──────── EXERCISE DATA ────────
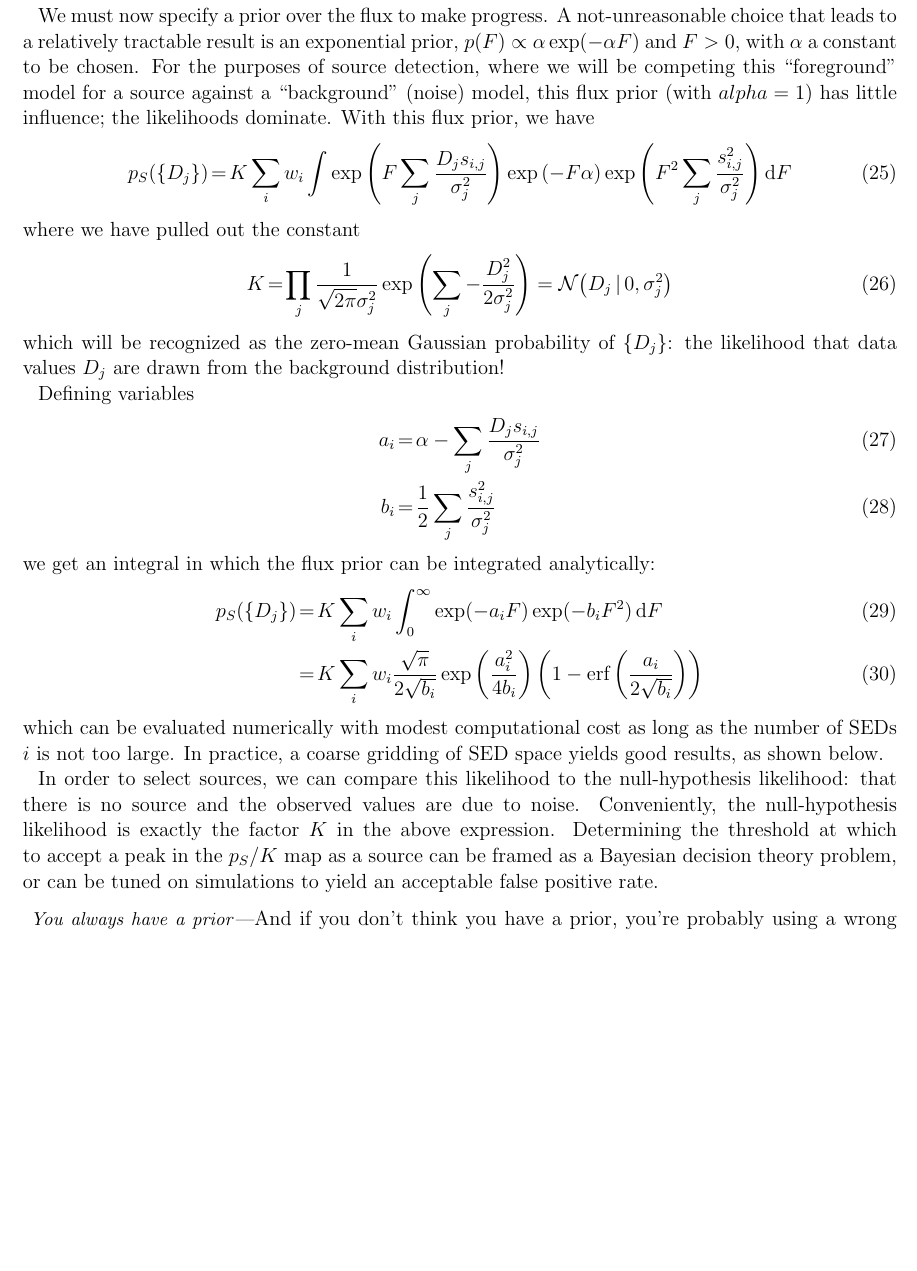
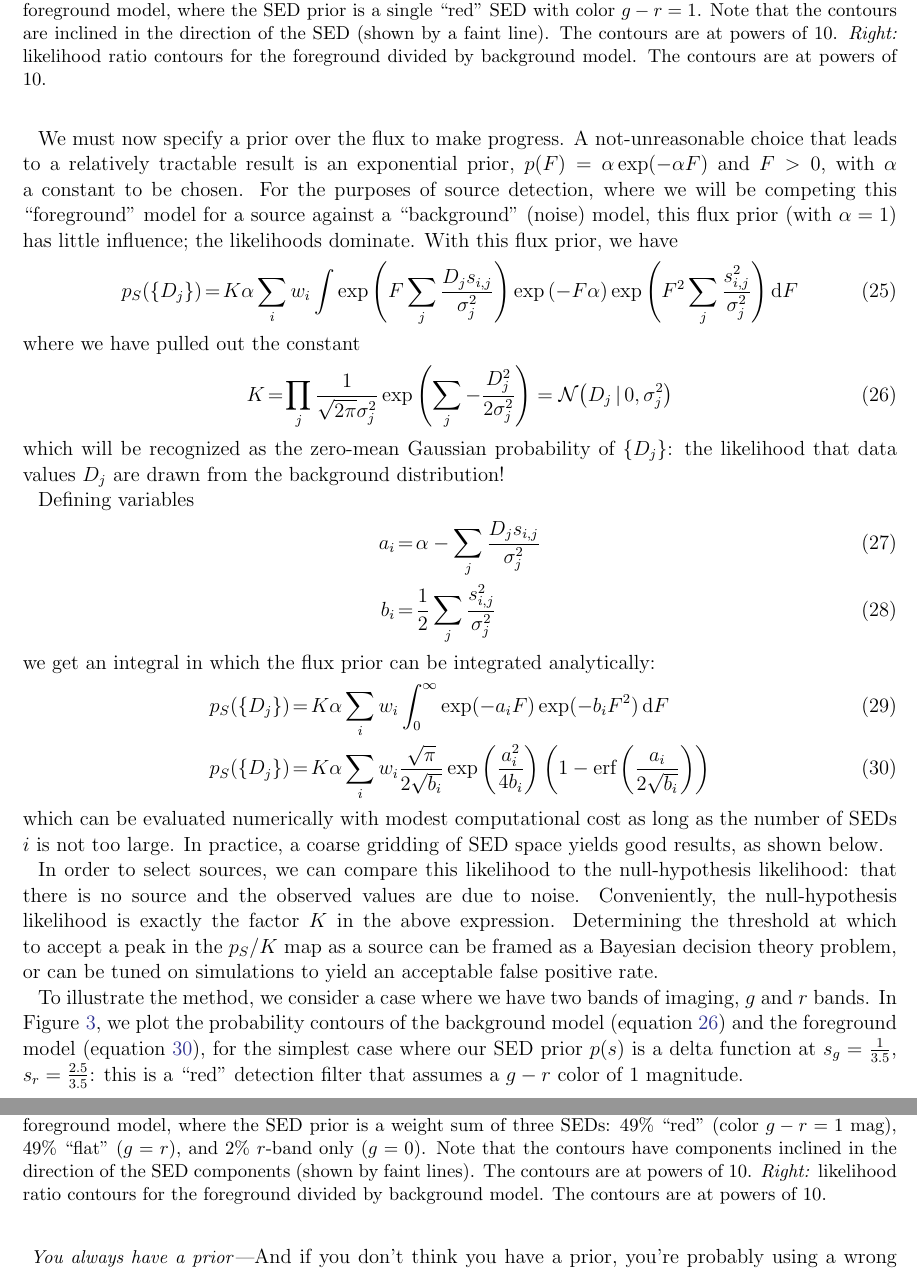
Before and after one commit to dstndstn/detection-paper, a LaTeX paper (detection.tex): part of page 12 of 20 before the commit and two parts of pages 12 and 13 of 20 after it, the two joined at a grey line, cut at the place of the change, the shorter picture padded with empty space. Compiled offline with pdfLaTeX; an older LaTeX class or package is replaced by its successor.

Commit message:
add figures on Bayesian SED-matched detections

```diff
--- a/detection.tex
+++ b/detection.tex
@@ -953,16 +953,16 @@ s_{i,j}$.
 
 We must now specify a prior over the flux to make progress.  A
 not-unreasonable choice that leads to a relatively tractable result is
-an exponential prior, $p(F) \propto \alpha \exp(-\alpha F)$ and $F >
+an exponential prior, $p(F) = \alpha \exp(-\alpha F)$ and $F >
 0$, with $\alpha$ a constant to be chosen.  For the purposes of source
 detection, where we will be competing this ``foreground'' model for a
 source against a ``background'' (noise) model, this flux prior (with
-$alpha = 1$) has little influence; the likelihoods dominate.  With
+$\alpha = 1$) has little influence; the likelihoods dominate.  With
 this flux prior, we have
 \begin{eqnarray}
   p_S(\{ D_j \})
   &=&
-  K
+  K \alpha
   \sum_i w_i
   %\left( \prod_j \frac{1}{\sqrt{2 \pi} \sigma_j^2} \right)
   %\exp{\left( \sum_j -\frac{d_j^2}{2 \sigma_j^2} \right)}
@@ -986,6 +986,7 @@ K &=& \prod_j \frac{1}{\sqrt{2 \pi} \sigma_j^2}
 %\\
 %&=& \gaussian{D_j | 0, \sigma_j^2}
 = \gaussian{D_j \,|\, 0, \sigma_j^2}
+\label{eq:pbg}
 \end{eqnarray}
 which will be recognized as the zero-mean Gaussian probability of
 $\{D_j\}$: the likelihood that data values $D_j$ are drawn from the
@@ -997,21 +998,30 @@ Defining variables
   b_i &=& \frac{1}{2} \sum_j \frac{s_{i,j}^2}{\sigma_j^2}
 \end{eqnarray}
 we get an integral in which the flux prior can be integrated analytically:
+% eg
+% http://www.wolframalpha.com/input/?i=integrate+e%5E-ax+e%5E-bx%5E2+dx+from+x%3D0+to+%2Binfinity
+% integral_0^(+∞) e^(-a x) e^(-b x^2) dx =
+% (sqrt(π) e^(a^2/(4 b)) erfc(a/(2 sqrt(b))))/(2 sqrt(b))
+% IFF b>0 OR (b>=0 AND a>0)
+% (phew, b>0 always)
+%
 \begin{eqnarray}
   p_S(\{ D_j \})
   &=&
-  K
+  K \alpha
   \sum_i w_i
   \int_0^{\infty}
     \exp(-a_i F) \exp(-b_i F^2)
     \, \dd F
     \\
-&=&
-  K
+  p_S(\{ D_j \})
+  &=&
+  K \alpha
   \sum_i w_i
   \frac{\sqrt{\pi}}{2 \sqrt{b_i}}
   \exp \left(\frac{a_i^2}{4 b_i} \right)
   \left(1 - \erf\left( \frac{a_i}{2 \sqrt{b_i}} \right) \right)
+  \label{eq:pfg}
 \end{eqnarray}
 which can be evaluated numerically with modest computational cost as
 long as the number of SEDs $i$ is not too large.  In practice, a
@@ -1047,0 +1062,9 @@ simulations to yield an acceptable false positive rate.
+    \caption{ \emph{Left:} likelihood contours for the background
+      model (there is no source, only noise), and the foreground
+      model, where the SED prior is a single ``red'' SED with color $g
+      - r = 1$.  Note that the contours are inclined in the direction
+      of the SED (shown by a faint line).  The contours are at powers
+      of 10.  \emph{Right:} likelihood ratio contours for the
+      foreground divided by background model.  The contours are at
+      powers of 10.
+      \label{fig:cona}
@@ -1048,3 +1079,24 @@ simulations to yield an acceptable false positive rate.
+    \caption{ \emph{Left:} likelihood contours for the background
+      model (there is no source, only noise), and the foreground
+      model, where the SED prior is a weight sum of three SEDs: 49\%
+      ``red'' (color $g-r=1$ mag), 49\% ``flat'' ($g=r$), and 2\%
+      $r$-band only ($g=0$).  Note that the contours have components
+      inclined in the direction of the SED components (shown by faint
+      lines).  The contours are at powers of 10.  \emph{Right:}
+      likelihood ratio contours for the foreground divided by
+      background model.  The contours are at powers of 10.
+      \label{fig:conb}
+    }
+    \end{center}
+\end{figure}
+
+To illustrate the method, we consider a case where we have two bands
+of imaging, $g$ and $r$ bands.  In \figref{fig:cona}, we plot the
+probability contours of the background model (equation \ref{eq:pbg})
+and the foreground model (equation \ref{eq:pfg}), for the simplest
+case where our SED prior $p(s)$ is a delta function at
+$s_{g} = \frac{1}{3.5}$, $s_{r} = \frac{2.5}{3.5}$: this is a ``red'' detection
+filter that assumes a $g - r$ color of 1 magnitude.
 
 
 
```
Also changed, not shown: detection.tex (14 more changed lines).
────────
──────── EXERCISE DATA ────────
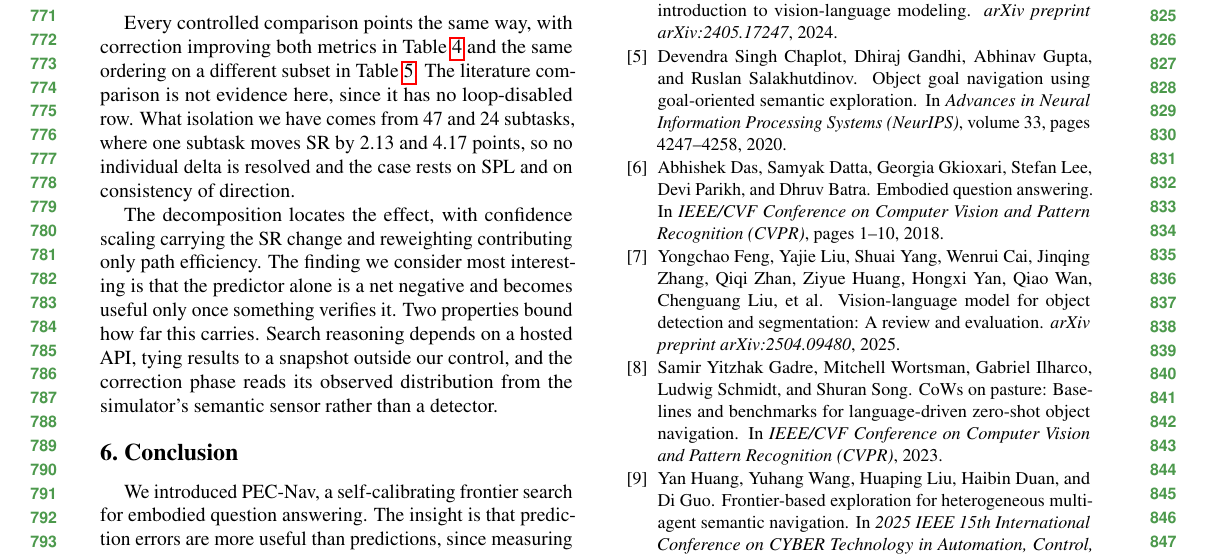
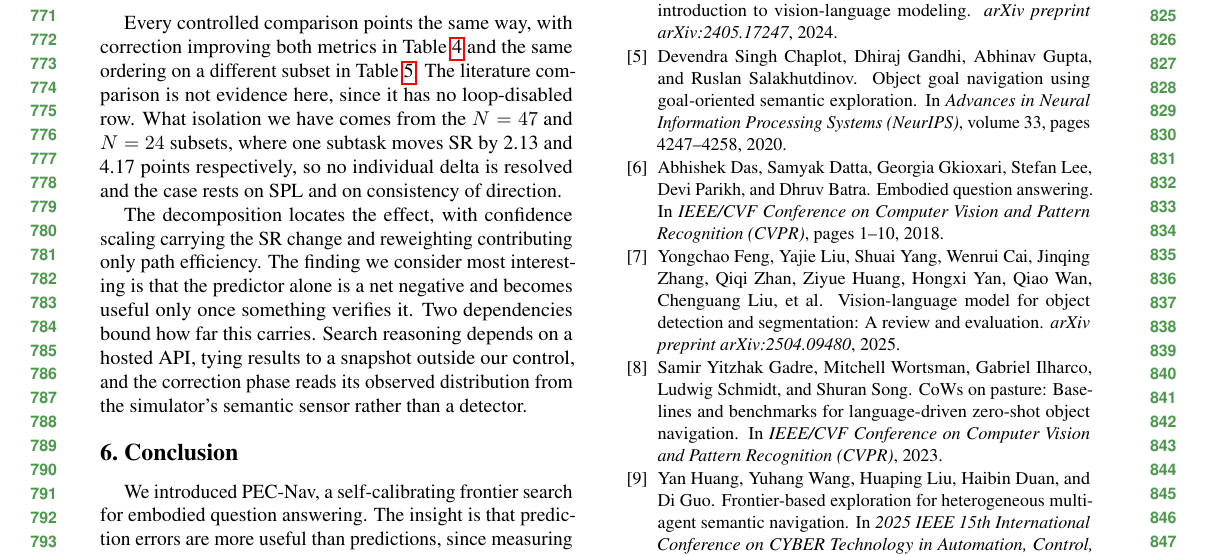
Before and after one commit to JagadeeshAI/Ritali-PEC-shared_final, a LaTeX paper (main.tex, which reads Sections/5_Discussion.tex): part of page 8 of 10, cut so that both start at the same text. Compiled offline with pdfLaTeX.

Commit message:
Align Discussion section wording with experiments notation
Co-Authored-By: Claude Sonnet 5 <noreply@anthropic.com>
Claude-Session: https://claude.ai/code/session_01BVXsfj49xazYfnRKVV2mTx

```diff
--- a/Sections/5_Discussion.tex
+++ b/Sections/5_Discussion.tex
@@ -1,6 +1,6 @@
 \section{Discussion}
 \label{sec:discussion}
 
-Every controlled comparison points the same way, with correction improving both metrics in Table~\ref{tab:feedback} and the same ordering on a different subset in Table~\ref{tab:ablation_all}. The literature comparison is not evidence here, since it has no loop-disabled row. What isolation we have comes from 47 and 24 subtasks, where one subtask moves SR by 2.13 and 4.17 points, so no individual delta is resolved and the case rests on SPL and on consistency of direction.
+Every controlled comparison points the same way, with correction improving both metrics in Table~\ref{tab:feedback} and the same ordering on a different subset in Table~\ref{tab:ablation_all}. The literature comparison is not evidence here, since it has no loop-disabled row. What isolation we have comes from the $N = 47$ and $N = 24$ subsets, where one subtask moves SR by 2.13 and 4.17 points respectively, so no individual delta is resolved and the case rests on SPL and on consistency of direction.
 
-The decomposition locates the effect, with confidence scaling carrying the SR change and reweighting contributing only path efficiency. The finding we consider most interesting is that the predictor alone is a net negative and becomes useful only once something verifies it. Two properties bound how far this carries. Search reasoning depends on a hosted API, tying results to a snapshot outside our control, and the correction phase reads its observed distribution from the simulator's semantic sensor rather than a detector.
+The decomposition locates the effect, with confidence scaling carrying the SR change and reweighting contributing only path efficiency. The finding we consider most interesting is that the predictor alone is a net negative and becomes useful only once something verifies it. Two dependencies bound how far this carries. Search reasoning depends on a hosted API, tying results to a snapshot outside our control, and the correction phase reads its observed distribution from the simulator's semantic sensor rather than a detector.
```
────────
_EXERCISE DIRECTIONS_: Each line in the data that holds the string "foreground" needs to be copied.

_EXERCISE RESULT_:
 detection, where we will be competing this ``foreground'' model for a
+      model (there is no source, only noise), and the foreground
+      foreground divided by background model.  The contours are at
+      model (there is no source, only noise), and the foreground
+      likelihood ratio contours for the foreground divided by
+and the foreground model (equation \ref{eq:pfg}), for the simplest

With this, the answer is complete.